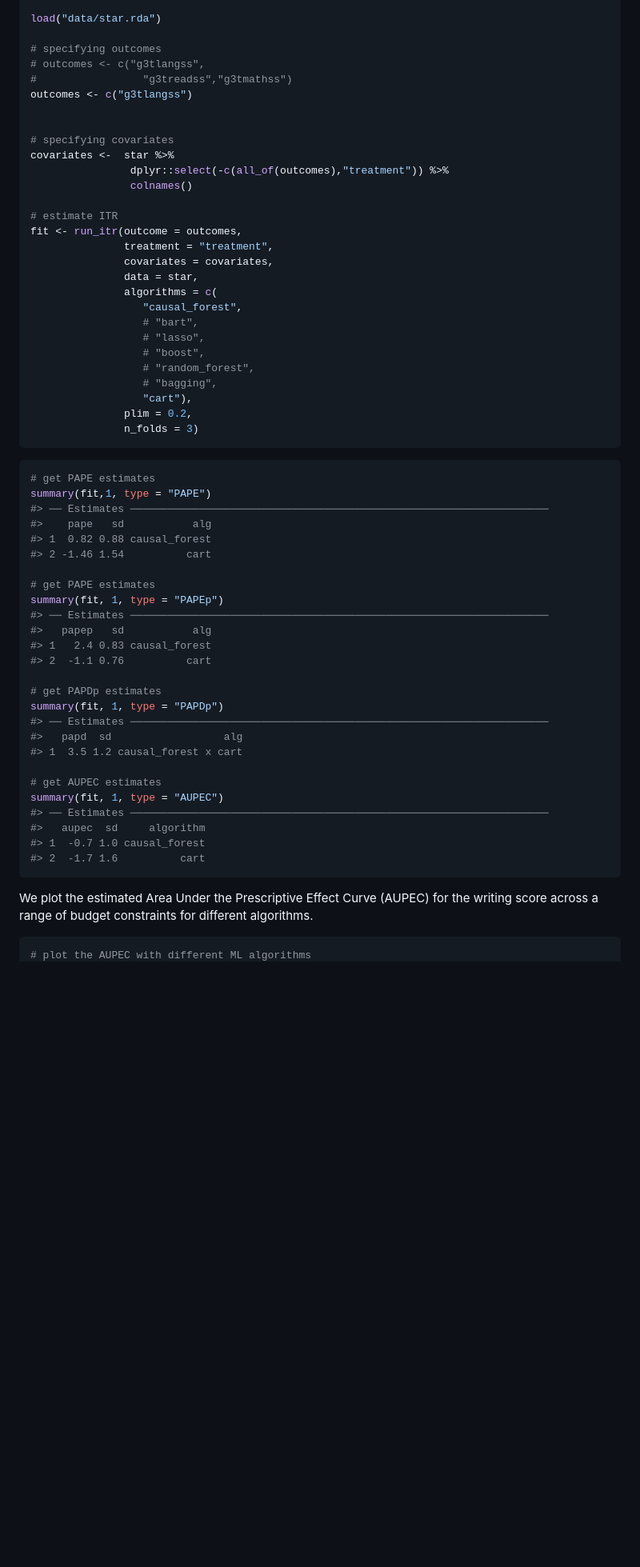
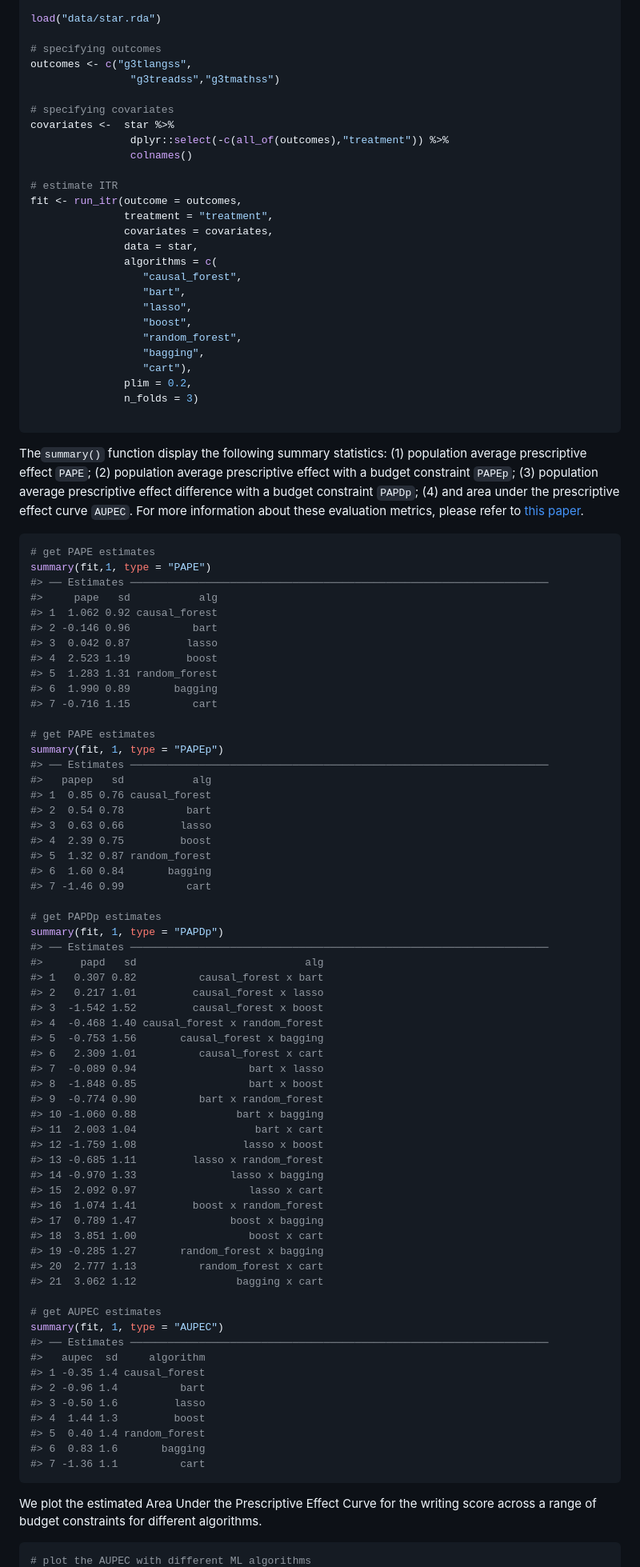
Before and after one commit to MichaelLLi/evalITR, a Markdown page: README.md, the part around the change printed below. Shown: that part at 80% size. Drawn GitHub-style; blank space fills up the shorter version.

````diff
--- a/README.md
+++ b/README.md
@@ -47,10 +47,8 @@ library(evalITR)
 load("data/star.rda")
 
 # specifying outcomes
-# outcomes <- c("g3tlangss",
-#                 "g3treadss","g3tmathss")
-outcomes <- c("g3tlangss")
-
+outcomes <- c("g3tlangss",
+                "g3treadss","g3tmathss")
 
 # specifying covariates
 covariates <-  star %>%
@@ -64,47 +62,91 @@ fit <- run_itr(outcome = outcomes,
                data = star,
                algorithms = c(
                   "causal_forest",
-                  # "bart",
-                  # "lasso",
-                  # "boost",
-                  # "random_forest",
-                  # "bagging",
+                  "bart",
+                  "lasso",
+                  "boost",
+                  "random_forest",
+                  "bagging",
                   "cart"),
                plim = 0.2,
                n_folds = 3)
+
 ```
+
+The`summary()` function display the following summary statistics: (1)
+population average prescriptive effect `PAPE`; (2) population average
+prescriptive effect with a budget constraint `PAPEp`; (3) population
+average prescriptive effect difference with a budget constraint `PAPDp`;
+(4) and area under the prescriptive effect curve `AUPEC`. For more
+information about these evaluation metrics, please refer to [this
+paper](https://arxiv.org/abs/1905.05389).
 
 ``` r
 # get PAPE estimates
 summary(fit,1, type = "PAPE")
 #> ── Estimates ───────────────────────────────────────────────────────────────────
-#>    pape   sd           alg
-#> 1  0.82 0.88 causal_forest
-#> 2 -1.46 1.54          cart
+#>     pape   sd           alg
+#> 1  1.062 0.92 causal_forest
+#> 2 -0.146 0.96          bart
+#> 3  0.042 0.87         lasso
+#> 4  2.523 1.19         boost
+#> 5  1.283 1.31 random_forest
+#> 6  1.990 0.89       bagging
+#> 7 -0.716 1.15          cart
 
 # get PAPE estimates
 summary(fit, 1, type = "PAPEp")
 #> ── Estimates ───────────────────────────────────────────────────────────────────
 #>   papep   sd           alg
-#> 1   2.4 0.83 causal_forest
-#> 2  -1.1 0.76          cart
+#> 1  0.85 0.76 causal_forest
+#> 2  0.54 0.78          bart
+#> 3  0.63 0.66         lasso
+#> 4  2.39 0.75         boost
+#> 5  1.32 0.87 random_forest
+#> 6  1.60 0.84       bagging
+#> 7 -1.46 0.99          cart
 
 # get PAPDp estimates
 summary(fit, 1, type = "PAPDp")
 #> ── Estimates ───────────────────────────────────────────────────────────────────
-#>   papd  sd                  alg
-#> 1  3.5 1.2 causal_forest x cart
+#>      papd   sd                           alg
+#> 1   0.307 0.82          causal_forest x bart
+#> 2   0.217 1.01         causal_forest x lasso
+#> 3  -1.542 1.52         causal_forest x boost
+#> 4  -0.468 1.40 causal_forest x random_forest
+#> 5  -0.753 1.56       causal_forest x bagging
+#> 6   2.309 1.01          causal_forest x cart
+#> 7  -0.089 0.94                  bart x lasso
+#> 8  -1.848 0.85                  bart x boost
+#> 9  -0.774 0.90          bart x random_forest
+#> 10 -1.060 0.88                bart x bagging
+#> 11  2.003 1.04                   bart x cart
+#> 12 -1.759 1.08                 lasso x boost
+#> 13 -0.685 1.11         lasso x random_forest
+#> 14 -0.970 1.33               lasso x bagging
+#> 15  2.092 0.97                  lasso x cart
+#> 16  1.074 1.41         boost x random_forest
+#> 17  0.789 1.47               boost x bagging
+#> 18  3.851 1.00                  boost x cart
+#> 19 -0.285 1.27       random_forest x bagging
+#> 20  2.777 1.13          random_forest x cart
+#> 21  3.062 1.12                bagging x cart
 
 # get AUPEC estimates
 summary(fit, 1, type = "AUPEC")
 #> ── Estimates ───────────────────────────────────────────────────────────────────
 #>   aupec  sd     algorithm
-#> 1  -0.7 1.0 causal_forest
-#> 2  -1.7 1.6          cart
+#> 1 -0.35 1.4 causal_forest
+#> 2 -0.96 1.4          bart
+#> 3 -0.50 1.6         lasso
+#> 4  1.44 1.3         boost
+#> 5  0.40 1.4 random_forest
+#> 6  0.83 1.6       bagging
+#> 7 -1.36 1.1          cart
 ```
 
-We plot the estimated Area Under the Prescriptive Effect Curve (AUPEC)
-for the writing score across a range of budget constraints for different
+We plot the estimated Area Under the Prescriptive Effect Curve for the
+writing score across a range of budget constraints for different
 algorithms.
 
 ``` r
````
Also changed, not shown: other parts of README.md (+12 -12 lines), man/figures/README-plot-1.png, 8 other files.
☆ ☆ ☆ ☆ ☆
Check each line of the material for the word "outcomes". Copy the ones that have it.

▶ RESULT:
 # specifying outcomes
-# outcomes <- c("g3tlangss",
-outcomes <- c("g3tlangss")
+outcomes <- c("g3tlangss",
@@ -64,47 +62,91 @@ fit <- run_itr(outcome = outcomes,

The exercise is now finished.